By the time the sponsor, Rep. Marsha Judkins, R-Provo, began her presentation, only seven minutes remained in the meeting.
What we hadn’t left behind were our yawns and “microsleeps.” That’s a word sleepdex.org uses to describe “brief, unintended episodes of loss of attention associated with events such as blank stares, head snapping, and prolonged eye closure.”
The layman might call this “zoning out.” We do a lot of that the week after the time change, apparently.
Bills to do something about this are perpetual crowd pleasers at the Legislature, until it comes time for a committee vote. This year was no exception. Judkins made her presentation, complete with studies showing the harmful physical and mental side-effects of messing with the clocks. But her original bill had called for Utah voters to weigh in on the time change with a non-binding ballot item in the fall — something that undoubtedly would have given many a sense of pleasure as they broke the nibs of their pens trying to cast emphatic votes.
By the time the committee got the bill, however, the vote was gone. Judkins told me she couldn’t get a favorable vote as long as it was there. Federal law makes it illegal for states to adopt daylight saving time permanently.

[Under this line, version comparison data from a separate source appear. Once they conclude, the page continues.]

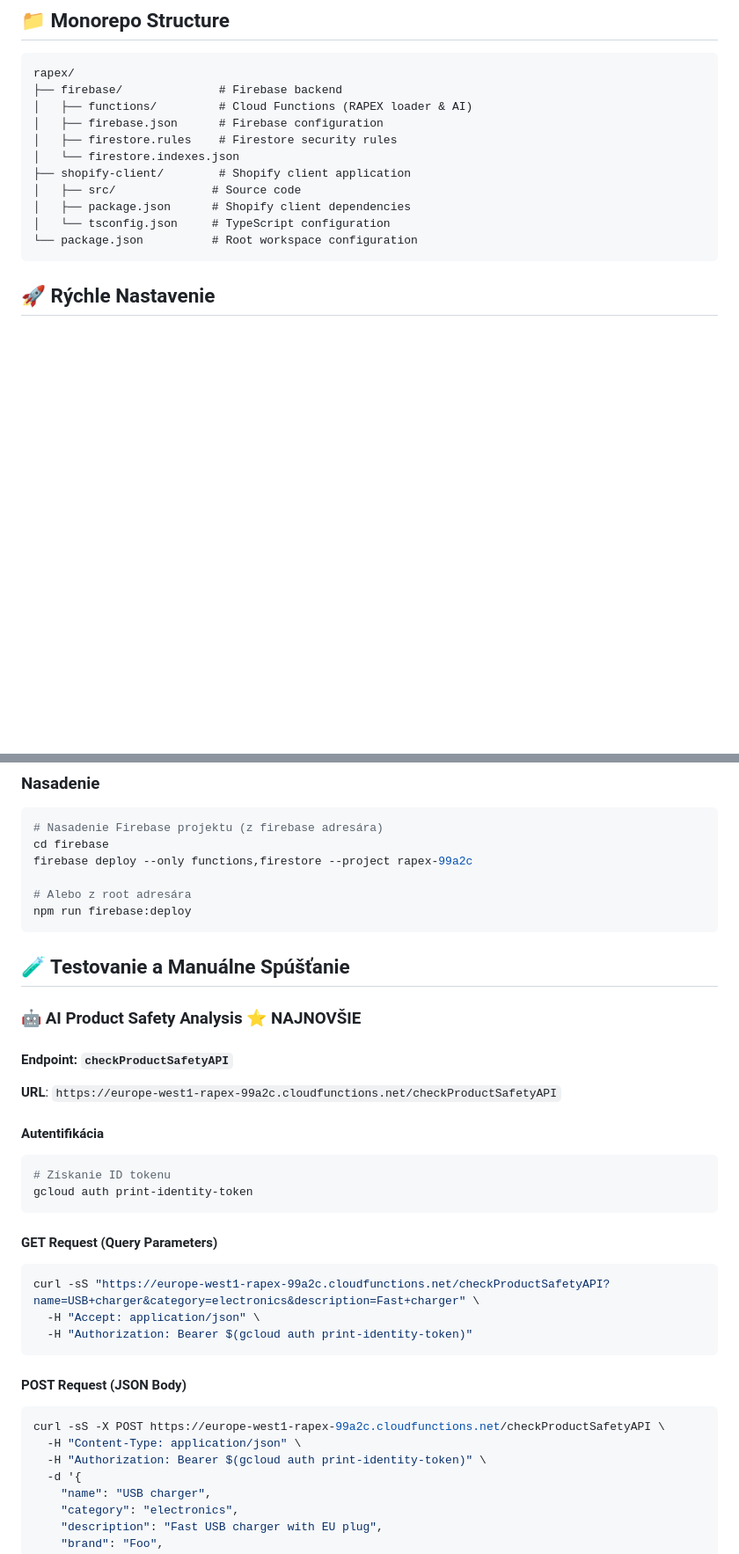
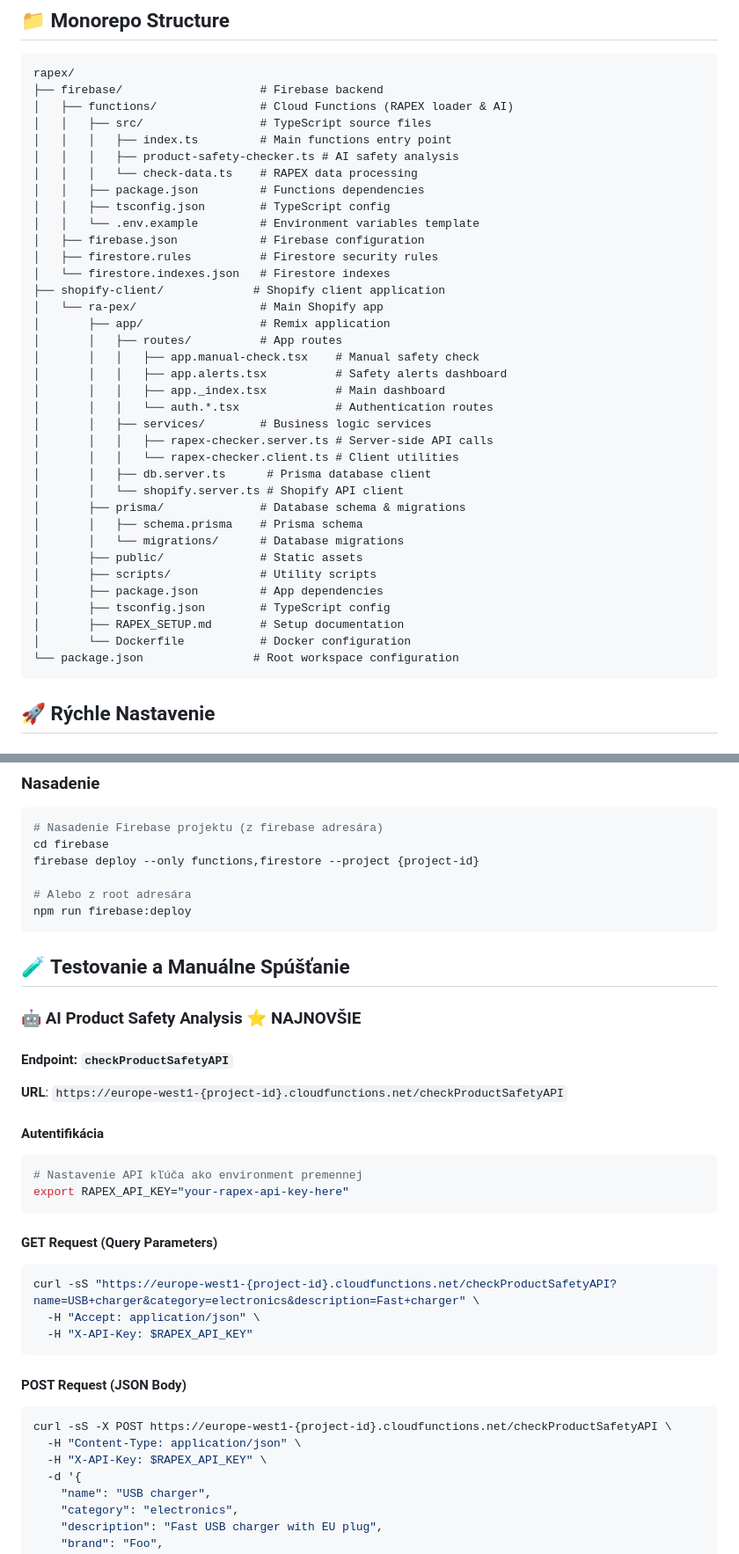
Before and after one commit to radoone/RaPeX, a Markdown page: README.md, 2 parts joined by grey strips. Shown: that part at 88% size. Drawn GitHub-style; blank space fills up the shorter version.

````diff
--- a/README.md
+++ b/README.md
@@ -106,16 +106,41 @@ Tento projekt implementuje **inteligentný automatický delta loader** pre dáta
 
 ```
 rapex/
-├── firebase/              # Firebase backend
-│   ├── functions/         # Cloud Functions (RAPEX loader & AI)
-│   ├── firebase.json      # Firebase configuration
-│   ├── firestore.rules    # Firestore security rules
-│   └── firestore.indexes.json
-├── shopify-client/        # Shopify client application
-│   ├── src/              # Source code
-│   ├── package.json      # Shopify client dependencies
-│   └── tsconfig.json     # TypeScript configuration
-└── package.json          # Root workspace configuration
+├── firebase/                    # Firebase backend
+│   ├── functions/               # Cloud Functions (RAPEX loader & AI)
+│   │   ├── src/                 # TypeScript source files
+│   │   │   ├── index.ts         # Main functions entry point
+│   │   │   ├── product-safety-checker.ts # AI safety analysis
+│   │   │   └── check-data.ts    # RAPEX data processing
+│   │   ├── package.json         # Functions dependencies
+│   │   ├── tsconfig.json        # TypeScript config
+│   │   └── .env.example         # Environment variables template
+│   ├── firebase.json            # Firebase configuration
+│   ├── firestore.rules          # Firestore security rules
+│   └── firestore.indexes.json   # Firestore indexes
+├── shopify-client/             # Shopify client application
+│   └── ra-pex/                  # Main Shopify app
+│       ├── app/                 # Remix application
+│       │   ├── routes/          # App routes
+│       │   │   ├── app.manual-check.tsx    # Manual safety check
+│       │   │   ├── app.alerts.tsx          # Safety alerts dashboard
+│       │   │   ├── app._index.tsx          # Main dashboard
+│       │   │   └── auth.*.tsx              # Authentication routes
+│       │   ├── services/        # Business logic services
+│       │   │   ├── rapex-checker.server.ts # Server-side API calls
+│       │   │   └── rapex-checker.client.ts # Client utilities
+│       │   ├── db.server.ts      # Prisma database client
+│       │   └── shopify.server.ts # Shopify API client
+│       ├── prisma/              # Database schema & migrations
+│       │   ├── schema.prisma    # Prisma schema
+│       │   └── migrations/      # Database migrations
+│       ├── public/              # Static assets
+│       ├── scripts/             # Utility scripts
+│       ├── package.json         # App dependencies
+│       ├── tsconfig.json        # TypeScript config
+│       ├── RAPEX_SETUP.md       # Setup documentation
+│       └── Dockerfile           # Docker configuration
+└── package.json                # Root workspace configuration
 ```
 
 ## 🚀 Rýchle Nastavenie
@@ -163,7 +192,7 @@ npm run build
 ```bash
 # Nasadenie Firebase projektu (z firebase adresára)
 cd firebase
-firebase deploy --only functions,firestore --project rapex-99a2c
+firebase deploy --only functions,firestore --project {project-id}
 
 # Alebo z root adresára
 npm run firebase:deploy
@@ -174,26 +203,26 @@ npm run firebase:deploy
 ### **🤖 AI Product Safety Analysis** ⭐ **NAJNOVŠIE**
 
 #### **Endpoint**: `checkProductSafetyAPI`
-**URL**: `https://europe-west1-rapex-99a2c.cloudfunctions.net/checkProductSafetyAPI`
+**URL**: `https://europe-west1-{project-id}.cloudfunctions.net/checkProductSafetyAPI`
 
 #### **Autentifikácia**
 ```bash
-# Získanie ID tokenu
-gcloud auth print-identity-token
+# Nastavenie API kľúča ako environment premennej
+export RAPEX_API_KEY="your-rapex-api-key-here"
 ```
 
 #### **GET Request (Query Parameters)**
 ```bash
-curl -sS "https://europe-west1-rapex-99a2c.cloudfunctions.net/checkProductSafetyAPI?name=USB+charger&category=electronics&description=Fast+charger" \
+curl -sS "https://europe-west1-{project-id}.cloudfunctions.net/checkProductSafetyAPI?name=USB+charger&category=electronics&description=Fast+charger" \
   -H "Accept: application/json" \
-  -H "Authorization: Bearer $(gcloud auth print-identity-token)"
+  -H "X-API-Key: $RAPEX_API_KEY"
 ```
 
 #### **POST Request (JSON Body)**
 ```bash
-curl -sS -X POST https://europe-west1-rapex-99a2c.cloudfunctions.net/checkProductSafetyAPI \
+curl -sS -X POST https://europe-west1-{project-id}.cloudfunctions.net/checkProductSafetyAPI \
   -H "Content-Type: application/json" \
-  -H "Authorization: Bearer $(gcloud auth print-identity-token)" \
+  -H "X-API-Key: $RAPEX_API_KEY" \
   -d '{
     "name": "USB charger",
     "category": "electronics",
````
Also changed, not shown: other parts of README.md (+59 -11 lines).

Their only option is to adopt standard time or keep the status quo, and lawmakers here don’t want to be pioneers in that field.
But take heart; the clock may be running out on this twice yearly irritation.
California, Florida and many other states are building a momentum that might, finally, provide the energy Congress needs to act. Judkins said 160 bills are pending across 30 states, something the Washington Post this week said was putting time change “under legislative challenge from coast to coast.”
It might even be out of states’ hands soon. Florida Sen. Marco Rubio has introduced a bill in the U.S. Senate that would make daylight saving time permanent from coast to coast. A similar bill was introduced in the House.
Indeed, a top-down solution from Washington seems in order. Conservatives might argue that the clock is a states’ rights issue, but history shows states are quite capable of making a mess of things. Not too many years ago, Kentucky was considering making standard time permanent. Part of that state is in the Central time zone and part in Eastern. At the same time, Utah was pushing to make daylight saving permanent. This might have set up a complicated mess in which Utah would be on Central time and Kentucky on Mountain time part of the year.
Airline schedulers and conference organizers might have required medication.
As for Judkins’ resolution, the House Economic Development and Workforce Services Committee ended up passing it, despite the lack of time. As of Tuesday afternoon, it had passed the House and was poised for a Senate run.
It is now just a piece of paper urging Congress to act, but that’s probably the best hope.
Efforts to permanently enshrine standard time always brings out golfers and farmers, both of which mount strong lobbies.
Golfers like the extra hour of sunlight during the warm months. Rural Utahns need the extra hour of light because many of them work day jobs, then come home to complete farm chores at night.
Neither one, I presume, would mind a permanent daylight saving time. Only the few of you who write to me each year to say you enjoy making the switch would be unhappy, but I doubt you could fill a very big room.
Parents might object because it would mean children would have to go to school in the dark much of the year, but at least they wouldn’t be doing so while prone to “microsleeps” twice a year.
The thought of that ought to be enough to perk you up.